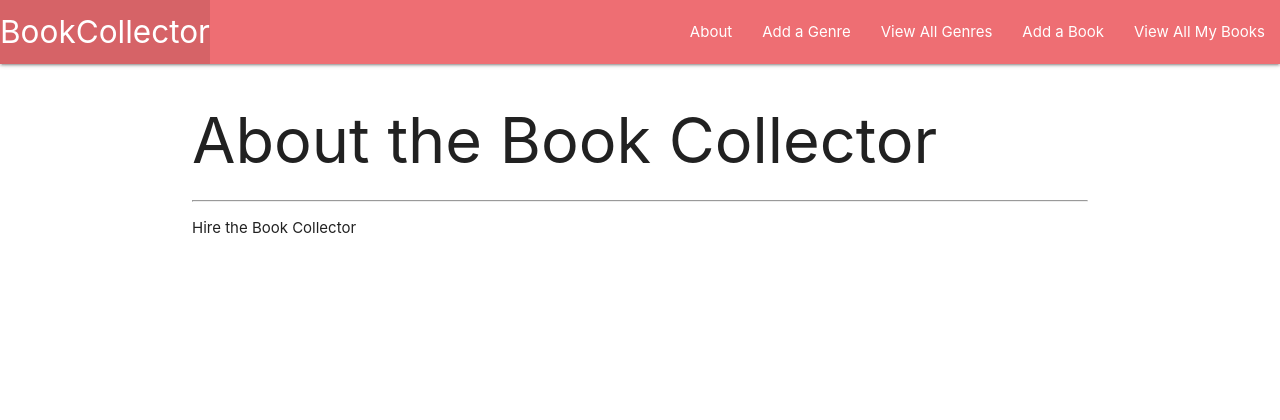
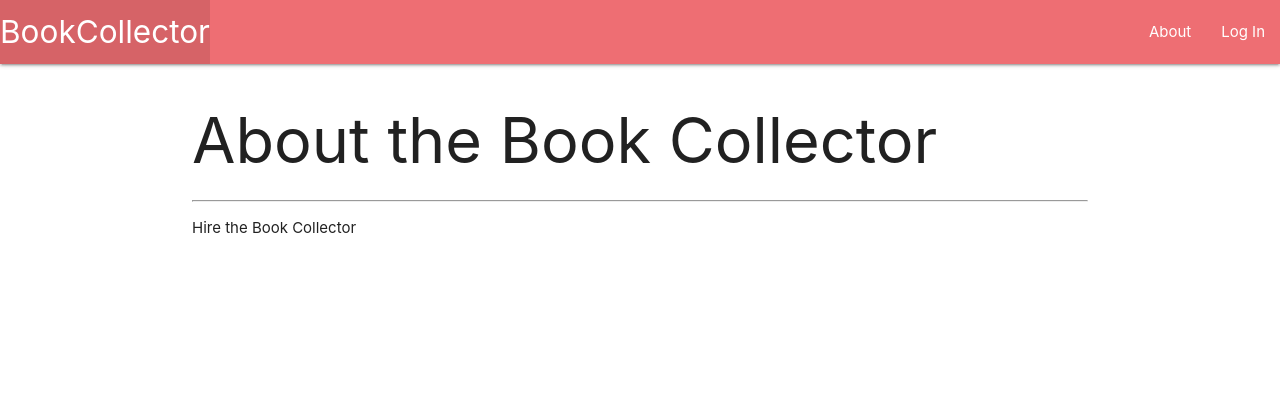
Before and after one commit to 2Clubs/bookcollector, a Django app: page /about/ in a window 1280 px wide. Shown: the top 420 px of the page. Run offline with Django 4.2, Linux system fonts and the light colour scheme.

Commit message:
adds dynamic nav bar

```diff
--- a/main_app/templates/base.html
+++ b/main_app/templates/base.html
@@ -29,10 +29,15 @@
           </ul>
           <ul class="right">
             <li><a href="{% url 'about' %}">About</a></li>
+            {% if user.is_authenticated %}
             <li><a href="{% url 'genre_create' %}">Add a Genre</a></li>
             <li><a href="{% url 'genre_index' %}">View All Genres</a></li>
             <li><a href="{% url 'books_create' %}">Add a Book</a></li>
             <li><a href="{% url 'index' %}">View All My Books</a></li>
+            <li><a href="{% url 'logout' %}">Log Out</a></li>
+            {% else %}
+            <li><a href="{% url 'login' %}">Log In</a></li>
+            {% endif %}
           </ul>
         </div>
       </nav>
```
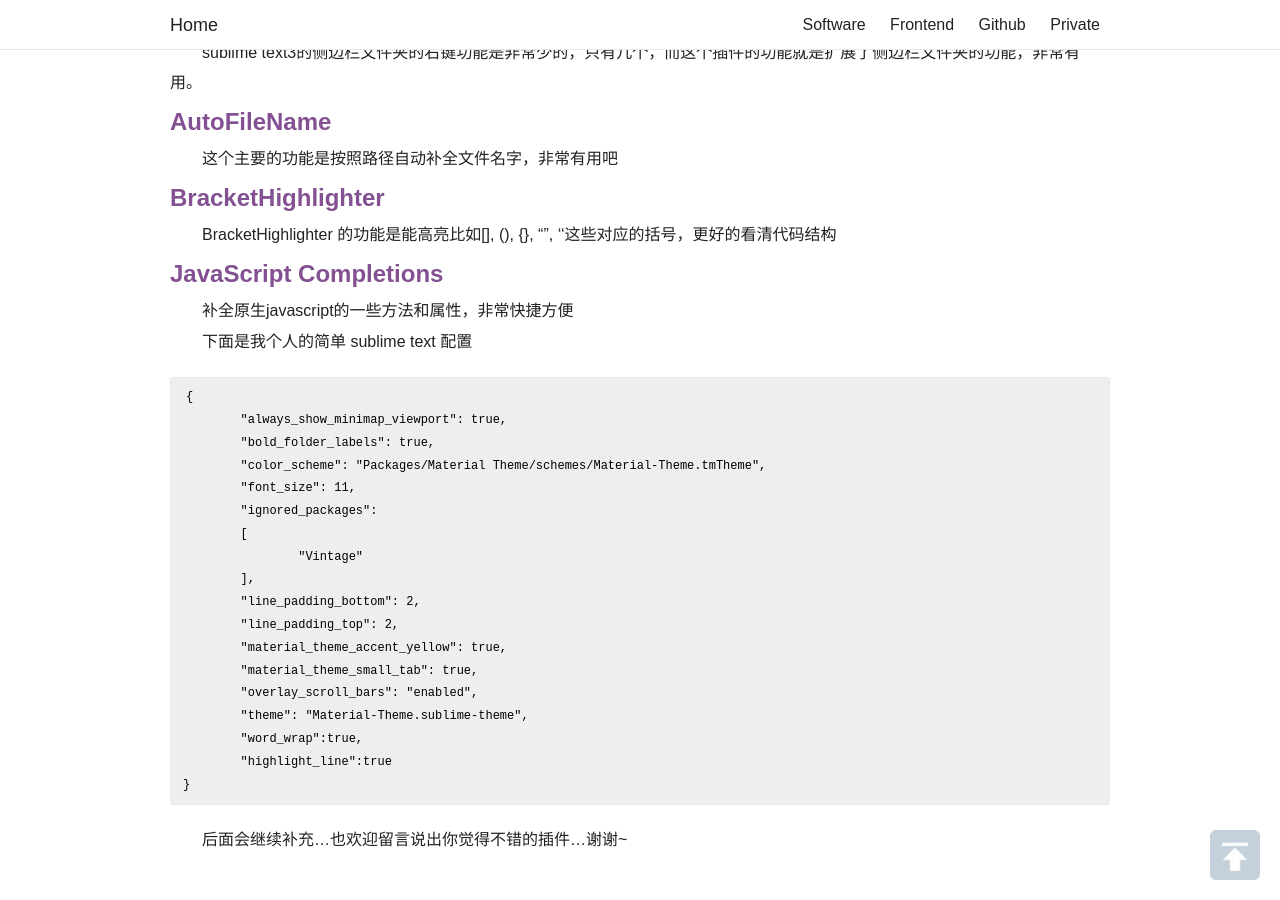
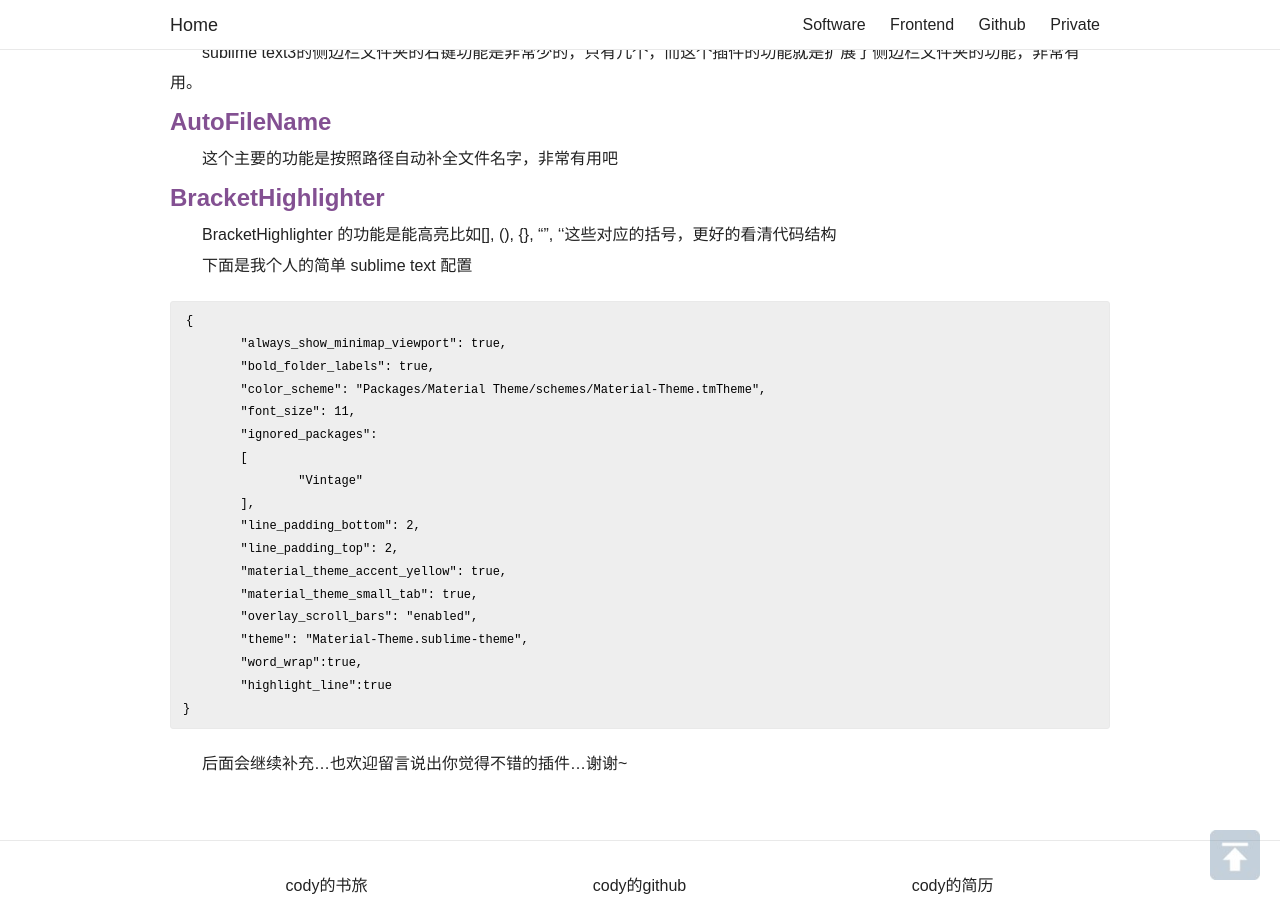
Before and after one commit to cody1991/cody1991.github.io, a Jekyll site: the page built from _posts/2015-09-22-sublime-text-guide.markdown, in a window 1280 px wide and 900 px high, scrolled down 2011 px. Built offline with Jekyll 4.4.1, drawn with Linux system fonts in a browser that asks for light colours; nearby versions of some CDN libraries; comment, search, counter and statistics services are not loaded.

Commit message:
remove a package on blog - sublime text3 guide

```diff
--- a/_posts/2015-09-22-sublime-text-guide.markdown
+++ b/_posts/2015-09-22-sublime-text-guide.markdown
@@ -64,10 +64,6 @@ sublime text3的侧边栏文件夹的右键功能是非常少的，只有几个
 
 BracketHighlighter 的功能是能高亮比如[], (), {}, "", ''这些对应的括号，更好的看清代码结构
 
-##[JavaScript Completions](https://packagecontrol.io/packages/JavaScript%20Completions)
-
-补全原生javascript的一些方法和属性，非常快捷方便
-
 下面是我个人的简单 sublime text 配置
 
 	{
```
....
WHAT YOU WILL DO
The entries should be printed again exactly as written, leaving all pictures out.

SOLUTION TO THIS EXERCISE
Before and after one commit to 2Clubs/bookcollector, a Django app: page /about/ in a window 1280 px wide. Shown: the top 420 px of the page. Run offline with Django 4.2, Linux system fonts and the light colour scheme.

Commit message:
adds dynamic nav bar

```diff
--- a/main_app/templates/base.html
+++ b/main_app/templates/base.html
@@ -29,10 +29,15 @@
           </ul>
           <ul class="right">
             <li><a href="{% url 'about' %}">About</a></li>
+            {% if user.is_authenticated %}
             <li><a href="{% url 'genre_create' %}">Add a Genre</a></li>
             <li><a href="{% url 'genre_index' %}">View All Genres</a></li>
             <li><a href="{% url 'books_create' %}">Add a Book</a></li>
             <li><a href="{% url 'index' %}">View All My Books</a></li>
+            <li><a href="{% url 'logout' %}">Log Out</a></li>
+            {% else %}
+            <li><a href="{% url 'login' %}">Log In</a></li>
+            {% endif %}
           </ul>
         </div>
       </nav>
```
Before and after one commit to cody1991/cody1991.github.io, a Jekyll site: the page built from _posts/2015-09-22-sublime-text-guide.markdown, in a window 1280 px wide and 900 px high, scrolled down 2011 px. Built offline with Jekyll 4.4.1, drawn with Linux system fonts in a browser that asks for light colours; nearby versions of some CDN libraries; comment, search, counter and statistics services are not loaded.

Commit message:
remove a package on blog - sublime text3 guide

```diff
--- a/_posts/2015-09-22-sublime-text-guide.markdown
+++ b/_posts/2015-09-22-sublime-text-guide.markdown
@@ -64,10 +64,6 @@ sublime text3的侧边栏文件夹的右键功能是非常少的，只有几个
 
 BracketHighlighter 的功能是能高亮比如[], (), {}, "", ''这些对应的括号，更好的看清代码结构
 
-##[JavaScript Completions](https://packagecontrol.io/packages/JavaScript%20Completions)
-
-补全原生javascript的一些方法和属性，非常快捷方便
-
 下面是我个人的简单 sublime text 配置
 
 	{
```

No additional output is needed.